        But in the real world, we're 12 days from a huge election, and I'm seeing posts about polls saying "caveat - Reps - internal" and vice-versa, so I'm pretty strongly in favor of more of our folks finding ways to get polls done early & less expensively.  Your suggestions and links are helpful.

  •  A losing formula (0+ / 0-)

    How to blow a once-in-a-generation opportunity:

    1 Select a small number of districts in which to compete.

    2 Tell all the Fearless Famous Forecasters that these few
    are the races to watch, and to ignore all others.

    3 Put about a million dollars into each of the selected races, so,
    if you raise $34 million, put 34 races on your Red to Blue list.

    4 Ignore all other races.

    5 Refuse to change your Game Plan of funding only the
    selected few races, even when polling shows a huge
    national wave building, and dozens more races become
    almost competitive.

    6 If an (R) incumbent shows no sign of losing ground after
    you've spent half a million dollars in his district, don't even
    think of shifting money away from one of your Chosen Few
    to some of the Emerging Races.

    7 On the day after the election, brag about the races you won.

    8 Continue to ignore the races you lost by only a few thousand
    votes -- or should I say, races we lost for lack of a few thousand
    bucks frrom the big shots who control the big bucks?

    How to change the system:

    1 Don't count on any help from the big shots in D.C. They
    have a Game Plan for this election and they intend to stay the course.

    2 Learn to win without any help from the big shots in D.C.

    3 Conduct your own volunteers driven or other low-cost polls.

    4 Etc.

    •  Yes, this was another flawed strategy, Woody. (1+ / 0-)
      Recommended by:
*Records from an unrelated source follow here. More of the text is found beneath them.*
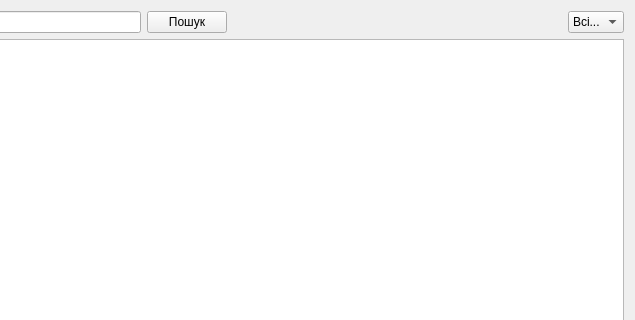
First picture: the form in viewform.ui, repository shaman1313/plutos, before the edit; both pictures show x 353 to 988 and y 0 to 320 of the 988 by 500 pixel window.
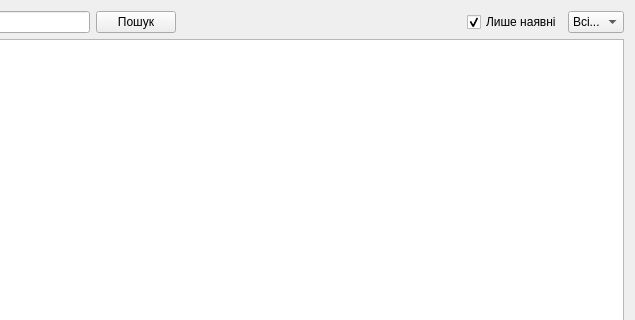
Second picture: the form after the edit. Icons and pictures are not drawn.

Diff of the .ui file:
```diff
--- a/viewform.ui
+++ b/viewform.ui
@@ -90,6 +90,16 @@
            </property>
           </spacer>
          </item>
+         <item>
+          <widget class="QCheckBox" name="checkBox_viewForm_nullNumber">
+           <property name="text">
+            <string>Лише наявні</string>
+           </property>
+           <property name="checked">
+            <bool>true</bool>
+           </property>
+          </widget>
+         </item>
          <item>
           <widget class="QComboBox" name="comboBox_viewForm_place">
            <item>
```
      I wrote much earlier on about the need to "level" the paying ground. Now they are talking about "expanding" the playing ground. It is not the same. It is better, but not sufficient. It is a pure power grab short-term and short-sighted strategy that alienates the grassroots, does not support the building of the Dem Party from the ground up, and could potentially (if we give up) leave a vacuum across the country where good men and women have jumped into the trenches only to have the powers that be not support the troops. We talk about supporting the troops in Iraq, but they have not supported the troops who are running for office. Lip service only please.

  •  Didn't you hear Karl Rove? (1+ / 0-)
    Recommended by:

    He reviews 68 polls a day and he does THE Math!

Subscribe or Donate to support Daily Kos.

Click here for the mobile view of the site